Italy's Ministry of Interior noted that the transfer of the chemicals from a Danish ship to the U.S. government container ship, the Cape Ray, was underway at the Italian port of Gioia Tauro.
The Pentagon said on Tuesday that the process could take two to three days.
Once the transfer is completed, half of the 1,300 metric tons of chemicals aboard the Cape Ray will be neutralized in international waters in a process expected to take 60 days.
Neutralization occurs when the chemicals are mixed with water and sodium hypochlorite bleach to produce a very low-level waste.
The second half of the chemicals (mustard gas and methylphosphonyl difluoride) will be destroyed at plants in the U.S. and Europe.
In early December 2013, the U.S. Department of Defense announced it had offered a technical solution to the Organization for the Prohibition of Chemical Weapons for removing and destroying Syria's chemical weapons.
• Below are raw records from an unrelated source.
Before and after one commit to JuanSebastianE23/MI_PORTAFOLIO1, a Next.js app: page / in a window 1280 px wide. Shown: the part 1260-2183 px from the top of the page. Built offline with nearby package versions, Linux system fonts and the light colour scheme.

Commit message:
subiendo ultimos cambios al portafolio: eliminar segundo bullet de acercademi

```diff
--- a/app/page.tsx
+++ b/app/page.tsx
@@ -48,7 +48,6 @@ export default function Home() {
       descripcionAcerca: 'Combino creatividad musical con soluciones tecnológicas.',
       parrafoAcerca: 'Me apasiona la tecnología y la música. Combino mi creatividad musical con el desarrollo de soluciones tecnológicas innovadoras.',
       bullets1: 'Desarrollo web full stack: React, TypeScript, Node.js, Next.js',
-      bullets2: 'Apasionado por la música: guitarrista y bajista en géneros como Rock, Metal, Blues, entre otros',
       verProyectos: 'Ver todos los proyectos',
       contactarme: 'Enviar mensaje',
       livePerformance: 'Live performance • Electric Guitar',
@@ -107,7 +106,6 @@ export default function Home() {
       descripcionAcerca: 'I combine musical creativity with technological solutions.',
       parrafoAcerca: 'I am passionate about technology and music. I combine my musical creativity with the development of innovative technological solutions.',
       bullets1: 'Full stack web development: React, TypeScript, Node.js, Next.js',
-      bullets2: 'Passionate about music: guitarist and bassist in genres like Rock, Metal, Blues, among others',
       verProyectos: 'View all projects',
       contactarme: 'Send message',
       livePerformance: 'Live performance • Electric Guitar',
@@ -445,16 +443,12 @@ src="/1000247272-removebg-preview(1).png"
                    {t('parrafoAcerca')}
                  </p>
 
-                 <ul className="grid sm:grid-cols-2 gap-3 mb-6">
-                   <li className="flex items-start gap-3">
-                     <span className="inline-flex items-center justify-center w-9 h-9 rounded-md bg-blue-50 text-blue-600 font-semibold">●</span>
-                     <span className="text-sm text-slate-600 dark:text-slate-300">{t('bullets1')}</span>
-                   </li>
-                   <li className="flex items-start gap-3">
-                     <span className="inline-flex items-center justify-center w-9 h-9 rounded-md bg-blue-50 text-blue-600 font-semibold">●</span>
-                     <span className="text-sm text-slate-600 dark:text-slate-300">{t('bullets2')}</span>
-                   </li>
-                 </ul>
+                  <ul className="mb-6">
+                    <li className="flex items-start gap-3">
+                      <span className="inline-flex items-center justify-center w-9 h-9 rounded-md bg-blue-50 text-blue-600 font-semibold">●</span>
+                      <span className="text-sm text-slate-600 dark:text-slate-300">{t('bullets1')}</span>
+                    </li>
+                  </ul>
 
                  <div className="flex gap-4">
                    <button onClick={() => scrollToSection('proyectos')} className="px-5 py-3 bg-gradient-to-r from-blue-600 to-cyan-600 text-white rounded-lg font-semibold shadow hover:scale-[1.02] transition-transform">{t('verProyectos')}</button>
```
OPCW inspectors are expected to be aboard the Cape Ray to verify the chemical weapons have been neutralized.